BEGIN

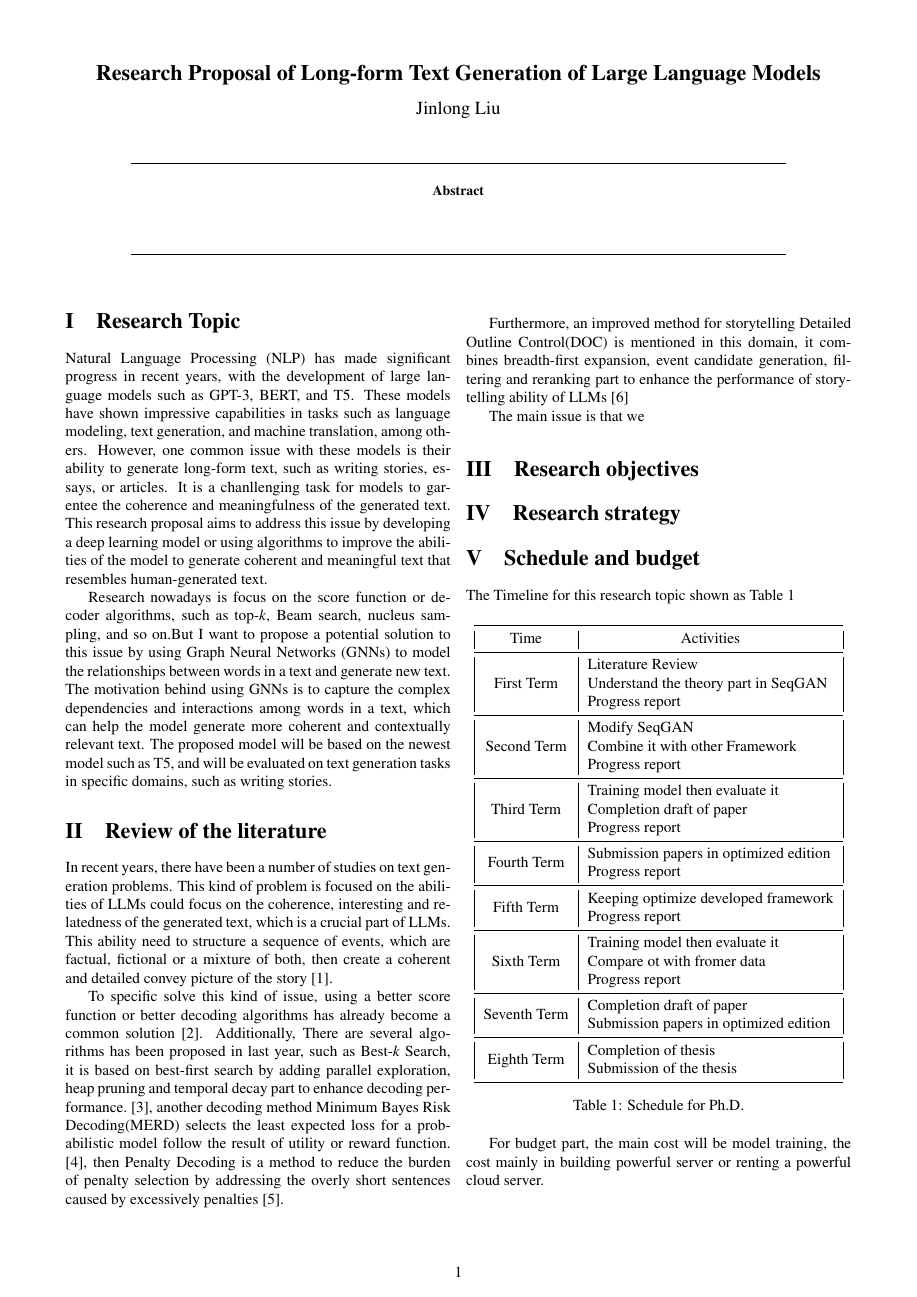
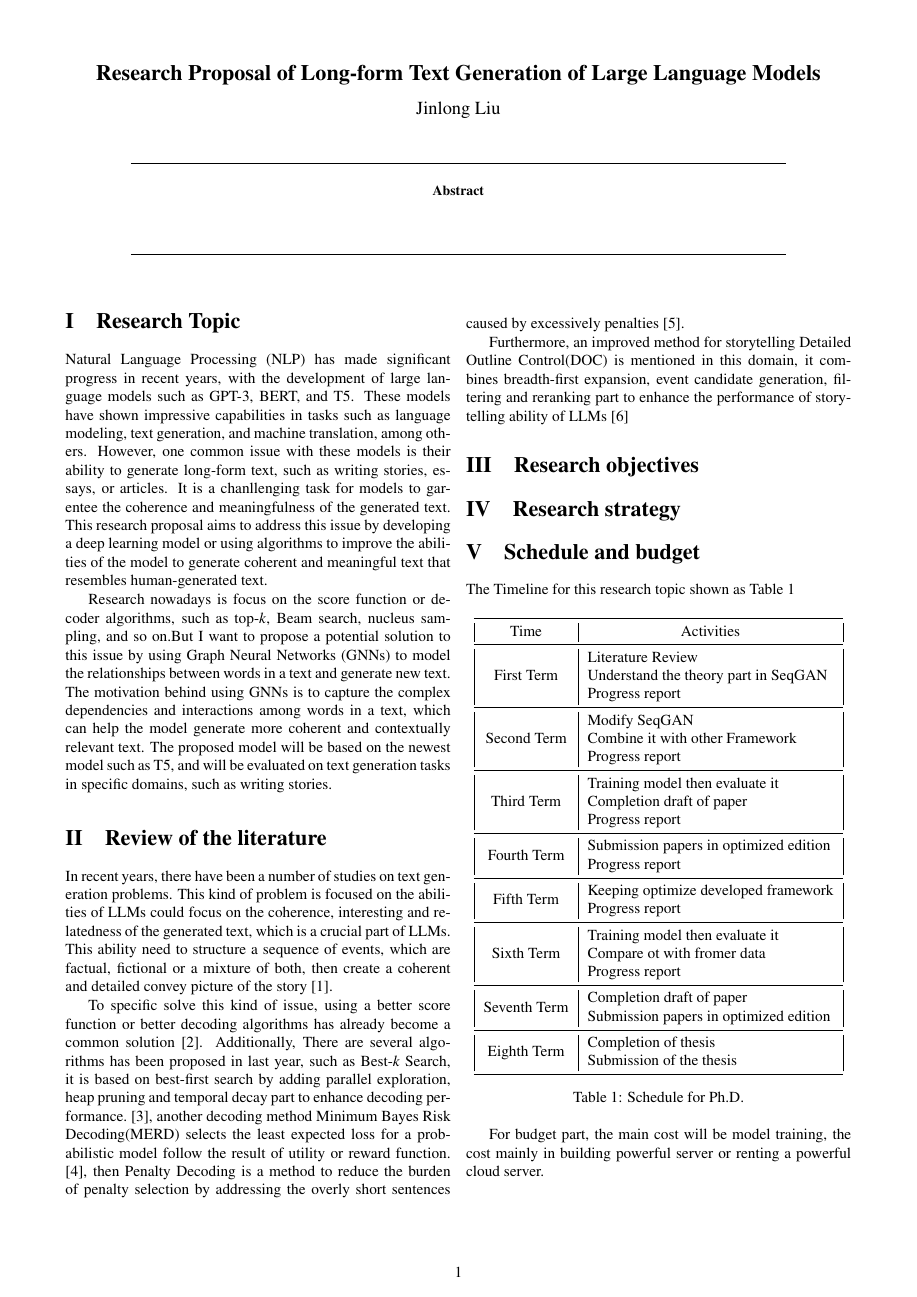
Before and after one commit to sitfo/RP, a LaTeX paper (ResearchPorposal.tex): page 1 of 2. Compiled offline with pdfLaTeX.

Commit message:
update settings.json, ResearchPorposal.pdf, ResearchPorposal.synctex.gz and ResearchPorposal.tex

```diff
--- a/ResearchPorposal.tex
+++ b/ResearchPorposal.tex
@@ -48,9 +48,10 @@ Additionally, There are several algorithms has been proposed in last year, such
 
 Furthermore, an improved method for storytelling Detailed Outline Control(DOC) is mentioned in this domain, it combines breadth-first expansion, event candidate generation, filtering and reranking part to enhance the performance of storytelling ability of LLMs\cite{yang-etal-2023-doc}
 
-The main issue is that we
 
 \section{Research objectives}
+
+
 
 
 \section{Research strategy}
```
Also changed, not shown: ResearchPorposal.pdf, 1 other file.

END

## Exercise directions
Using the listing above, show each line holding the string "section".

## Response to this exercise
 \section{Research objectives}
 \section{Research strategy}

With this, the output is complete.